*TRY IT*: Every record is to be printed exactly as written, and any picture in it is skipped.

Before-and-after change records

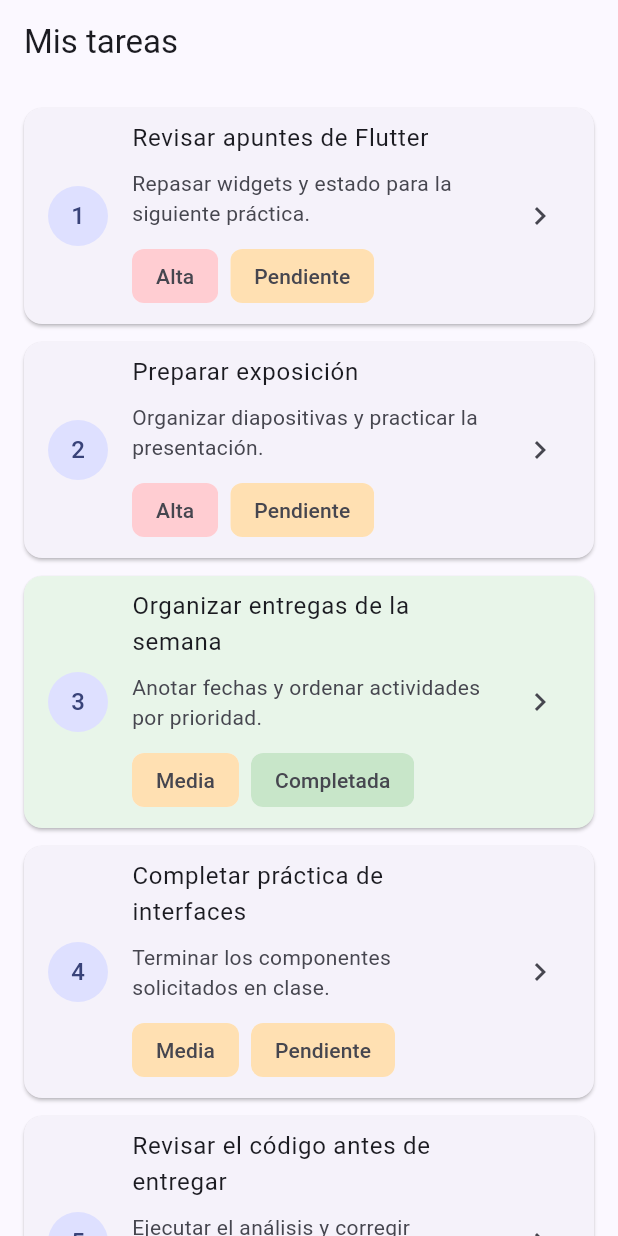
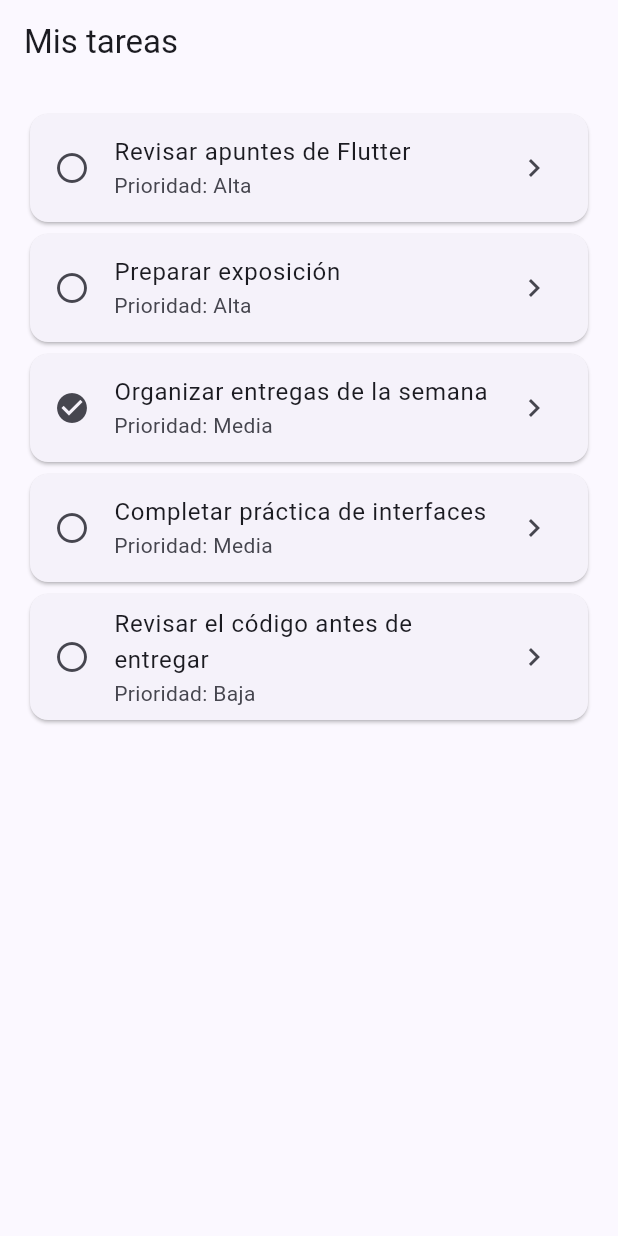
Before and after one commit to JandryHub/TaskFlow, a Flutter app: the screen it shows after launch, on a phone screen of 412 x 824 dp. Run offline on Flutter 3.47's test engine with Material 3 defaults, Android fonts, the phone set to English and light mode, and no system bars; our stand-ins replace go_router.

Commit message:
fix: alinear interfaz con la sesión 5
Co-authored-by: Copilot <223556219+Copilot@users.noreply.github.com>

```diff
--- a/lib/main.dart
+++ b/lib/main.dart
@@ -51,14 +51,8 @@ const demoTasks = <Task>[
 ];
 
 Task? findTask(int? id) {
-  if (id == null) {
-    return null;
-  }
-
   for (final task in demoTasks) {
-    if (task.id == id) {
-      return task;
-    }
+    if (task.id == id) return task;
   }
   return null;
 }
@@ -69,8 +63,8 @@ final appRouter = GoRouter(
     GoRoute(
       path: '/task/:id',
       builder: (context, state) {
-        final taskId = int.tryParse(state.pathParameters['id'] ?? '');
-        return TaskDetailScreen(task: findTask(taskId));
+        final id = int.tryParse(state.pathParameters['id'] ?? '');
+        return TaskDetailScreen(task: findTask(id));
       },
     ),
   ],
@@ -86,72 +80,9 @@ class TaskFlowApp extends StatelessWidget {
       title: 'TaskFlow',
       theme: ThemeData(
         colorScheme: ColorScheme.fromSeed(seedColor: Colors.indigo),
-        useMaterial3: true,
       ),
       routerConfig: appRouter,
     );
-  }
-}
-
-class TaskCard extends StatelessWidget {
-  const TaskCard({super.key, required this.task, this.onTap});
-
-  final Task task;
-  final VoidCallback? onTap;
-
-  @override
-  Widget build(BuildContext context) {
-    return Card(
-      margin: const EdgeInsets.only(bottom: 12),
-      color: task.isCompleted ? Colors.green.shade50 : null,
-      child: ListTile(
-        onTap: onTap,
-        leading: CircleAvatar(child: Text('${task.id}')),
-        title: Text(task.title),
-        subtitle: Padding(
-          padding: const EdgeInsets.only(top: 8),
-          child: Column(
-            crossAxisAlignment: CrossAxisAlignment.start,
-            children: [
-              Text(task.description),
-              const SizedBox(height: 8),
-              Wrap(
-                spacing: 8,
-                runSpacing: 4,
-                children: [
-                  Chip(
-                    label: Text(task.priority),
-                    backgroundColor: _priorityColor(task.priority),
-                    side: BorderSide.none,
-                  ),
-                  Chip(
-                    label: Text(task.isCompleted ? 'Completada' : 'Pendiente'),
-                    backgroundColor: task.isCompleted
-                        ? Colors.green.shade100
-                        : Colors.orange.shade100,
-                    side: BorderSide.none,
-                  ),
-                ],
-              ),
-            ],
-          ),
-        ),
-        trailing: const Icon(Icons.chevron_right),
-      ),
-    );
-  }
-
-  Color _priorityColor(String priority) {
-    switch (priority.toLowerCase()) {
-      case 'alta':
-        return Colors.red.shade100;
-      case 'media':
-        return Colors.orange.shade100;
-      case 'baja':
-        return Colors.green.shade100;
-      default:
-        return Colors.grey.shade200;
-    }
   }
 }
 
@@ -161,15 +92,24 @@ class TaskListScreen extends StatelessWidget {
   @override
   Widget build(BuildContext context) {
     return Scaffold(
-      appBar: AppBar(title: const Text('Mis tareas'), centerTitle: false),
+      appBar: AppBar(title: const Text('Mis tareas')),
       body: ListView.builder(
         padding: const EdgeInsets.all(16),
         itemCount: demoTasks.length,
         itemBuilder: (context, index) {
           final task = demoTasks[index];
-          return TaskCard(
-            task: task,
+          return Card(
+            child: ListTile(
+              leading: Icon(
+                task.isCompleted
+                    ? Icons.check_circle
+                    : Icons.radio_button_unchecked,
+              ),
+              title: Text(task.title),
+              subtitle: Text('Prioridad: ${task.priority}'),
+              trailing: const Icon(Icons.chevron_right),
               onTap: () => context.push('/task/${task.id}'),
+            ),
           );
         },
       ),
@@ -184,68 +124,30 @@ class TaskDetailScreen extends StatelessWidget {
 
   @override
   Widget build(BuildContext context) {
-    final selectedTask = task;
-    if (selectedTask == null) {
+    final selected = task;
     return Scaffold(
       appBar: AppBar(title: const Text('Detalle de tarea')),
-        body: Center(
-          child: Padding(
+      body: Padding(
         padding: const EdgeInsets.all(24),
-            child: Column(
-              mainAxisSize: MainAxisSize.min,
-              children: [
-                const Icon(Icons.search_off, size: 48),
-                const SizedBox(height: 12),
-                const Text('No se encontró la tarea.'),
-                const SizedBox(height: 16),
-                FilledButton.tonalIcon(
-                  onPressed: () => context.go('/'),
-                  icon: const Icon(Icons.arrow_back),
-                  label: const Text('Volver al listado'),
-                ),
-              ],
-            ),
-          ),
-        ),
-      );
-    }
-
-    return Scaffold(
-      appBar: AppBar(title: const Text('Detalle de tarea')),
-      body: SingleChildScrollView(
-        padding: const EdgeInsets.all(24),
-        child: Column(
+        child: selected == null
+            ? const Text('No se encontró esta tarea.')
+            : Column(
                 crossAxisAlignment: CrossAxisAlignment.start,
                 children: [
                   Text(
-              'Tarea #${selectedTask.id}',
-              style: Theme.of(context).textTheme.labelLarge,
-            ),
-            const SizedBox(height: 8),
-            Text(
-              selectedTask.title,
+                    selected.title,
                     style: Theme.of(context).textTheme.headlineSmall,
                   ),
                   const SizedBox(height: 16),
-            Text(selectedTask.description),
+                  Text(selected.description),
                   const SizedBox(height: 16),
-            Chip(label: Text('Prioridad: ${selectedTask.priority}')),
-            const SizedBox(height: 8),
-            Chip(
-              label: Text(
-                selectedTask.isCompleted
+                  Text('Prioridad: ${selected.priority}'),
+                  Text(
+                    selected.isCompleted
                         ? 'Estado: completada'
                         : 'Estado: pendiente',
                   ),
-            ),
-            const SizedBox(height: 8),
-            Text('Usuario: ${selectedTask.userId}'),
-            const SizedBox(height: 32),
-            FilledButton.tonalIcon(
-              onPressed: () => context.pop(),
-              icon: const Icon(Icons.arrow_back),
-              label: const Text('Volver al listado'),
-            ),
+                  Text('Usuario: ${selected.userId}'),
                 ],
               ),
       ),
```
Also changed, not shown: 2 other files. Lines whose indentation alone changed are shown as unchanged.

*FINISHED TASK*:
Before and after one commit to JandryHub/TaskFlow, a Flutter app: the screen it shows after launch, on a phone screen of 412 x 824 dp. Run offline on Flutter 3.47's test engine with Material 3 defaults, Android fonts, the phone set to English and light mode, and no system bars; our stand-ins replace go_router.

Commit message:
fix: alinear interfaz con la sesión 5
Co-authored-by: Copilot <223556219+Copilot@users.noreply.github.com>

```diff
--- a/lib/main.dart
+++ b/lib/main.dart
@@ -51,14 +51,8 @@ const demoTasks = <Task>[
 ];
 
 Task? findTask(int? id) {
-  if (id == null) {
-    return null;
-  }
-
   for (final task in demoTasks) {
-    if (task.id == id) {
-      return task;
-    }
+    if (task.id == id) return task;
   }
   return null;
 }
@@ -69,8 +63,8 @@ final appRouter = GoRouter(
     GoRoute(
       path: '/task/:id',
       builder: (context, state) {
-        final taskId = int.tryParse(state.pathParameters['id'] ?? '');
-        return TaskDetailScreen(task: findTask(taskId));
+        final id = int.tryParse(state.pathParameters['id'] ?? '');
+        return TaskDetailScreen(task: findTask(id));
       },
     ),
   ],
@@ -86,72 +80,9 @@ class TaskFlowApp extends StatelessWidget {
       title: 'TaskFlow',
       theme: ThemeData(
         colorScheme: ColorScheme.fromSeed(seedColor: Colors.indigo),
-        useMaterial3: true,
       ),
       routerConfig: appRouter,
     );
-  }
-}
-
-class TaskCard extends StatelessWidget {
-  const TaskCard({super.key, required this.task, this.onTap});
-
-  final Task task;
-  final VoidCallback? onTap;
-
-  @override
-  Widget build(BuildContext context) {
-    return Card(
-      margin: const EdgeInsets.only(bottom: 12),
-      color: task.isCompleted ? Colors.green.shade50 : null,
-      child: ListTile(
-        onTap: onTap,
-        leading: CircleAvatar(child: Text('${task.id}')),
-        title: Text(task.title),
-        subtitle: Padding(
-          padding: const EdgeInsets.only(top: 8),
-          child: Column(
-            crossAxisAlignment: CrossAxisAlignment.start,
-            children: [
-              Text(task.description),
-              const SizedBox(height: 8),
-              Wrap(
-                spacing: 8,
-                runSpacing: 4,
-                children: [
-                  Chip(
-                    label: Text(task.priority),
-                    backgroundColor: _priorityColor(task.priority),
-                    side: BorderSide.none,
-                  ),
-                  Chip(
-                    label: Text(task.isCompleted ? 'Completada' : 'Pendiente'),
-                    backgroundColor: task.isCompleted
-                        ? Colors.green.shade100
-                        : Colors.orange.shade100,
-                    side: BorderSide.none,
-                  ),
-                ],
-              ),
-            ],
-          ),
-        ),
-        trailing: const Icon(Icons.chevron_right),
-      ),
-    );
-  }
-
-  Color _priorityColor(String priority) {
-    switch (priority.toLowerCase()) {
-      case 'alta':
-        return Colors.red.shade100;
-      case 'media':
-        return Colors.orange.shade100;
-      case 'baja':
-        return Colors.green.shade100;
-      default:
-        return Colors.grey.shade200;
-    }
   }
 }
 
@@ -161,15 +92,24 @@ class TaskListScreen extends StatelessWidget {
   @override
   Widget build(BuildContext context) {
     return Scaffold(
-      appBar: AppBar(title: const Text('Mis tareas'), centerTitle: false),
+      appBar: AppBar(title: const Text('Mis tareas')),
       body: ListView.builder(
         padding: const EdgeInsets.all(16),
         itemCount: demoTasks.length,
         itemBuilder: (context, index) {
           final task = demoTasks[index];
-          return TaskCard(
-            task: task,
+          return Card(
+            child: ListTile(
+              leading: Icon(
+                task.isCompleted
+                    ? Icons.check_circle
+                    : Icons.radio_button_unchecked,
+              ),
+              title: Text(task.title),
+              subtitle: Text('Prioridad: ${task.priority}'),
+              trailing: const Icon(Icons.chevron_right),
               onTap: () => context.push('/task/${task.id}'),
+            ),
           );
         },
       ),
@@ -184,68 +124,30 @@ class TaskDetailScreen extends StatelessWidget {
 
   @override
   Widget build(BuildContext context) {
-    final selectedTask = task;
-    if (selectedTask == null) {
+    final selected = task;
     return Scaffold(
       appBar: AppBar(title: const Text('Detalle de tarea')),
-        body: Center(
-          child: Padding(
+      body: Padding(
         padding: const EdgeInsets.all(24),
-            child: Column(
-              mainAxisSize: MainAxisSize.min,
-              children: [
-                const Icon(Icons.search_off, size: 48),
-                const SizedBox(height: 12),
-                const Text('No se encontró la tarea.'),
-                const SizedBox(height: 16),
-                FilledButton.tonalIcon(
-                  onPressed: () => context.go('/'),
-                  icon: const Icon(Icons.arrow_back),
-                  label: const Text('Volver al listado'),
-                ),
-              ],
-            ),
-          ),
-        ),
-      );
-    }
-
-    return Scaffold(
-      appBar: AppBar(title: const Text('Detalle de tarea')),
-      body: SingleChildScrollView(
-        padding: const EdgeInsets.all(24),
-        child: Column(
+        child: selected == null
+            ? const Text('No se encontró esta tarea.')
+            : Column(
                 crossAxisAlignment: CrossAxisAlignment.start,
                 children: [
                   Text(
-              'Tarea #${selectedTask.id}',
-              style: Theme.of(context).textTheme.labelLarge,
-            ),
-            const SizedBox(height: 8),
-            Text(
-              selectedTask.title,
+                    selected.title,
                     style: Theme.of(context).textTheme.headlineSmall,
                   ),
                   const SizedBox(height: 16),
-            Text(selectedTask.description),
+                  Text(selected.description),
                   const SizedBox(height: 16),
-            Chip(label: Text('Prioridad: ${selectedTask.priority}')),
-            const SizedBox(height: 8),
-            Chip(
-              label: Text(
-                selectedTask.isCompleted
+                  Text('Prioridad: ${selected.priority}'),
+                  Text(
+                    selected.isCompleted
                         ? 'Estado: completada'
                         : 'Estado: pendiente',
                   ),
-            ),
-            const SizedBox(height: 8),
-            Text('Usuario: ${selectedTask.userId}'),
-            const SizedBox(height: 32),
-            FilledButton.tonalIcon(
-              onPressed: () => context.pop(),
-              icon: const Icon(Icons.arrow_back),
-              label: const Text('Volver al listado'),
-            ),
+                  Text('Usuario: ${selected.userId}'),
                 ],
               ),
       ),
```
Also changed, not shown: 2 other files. Lines whose indentation alone changed are shown as unchanged.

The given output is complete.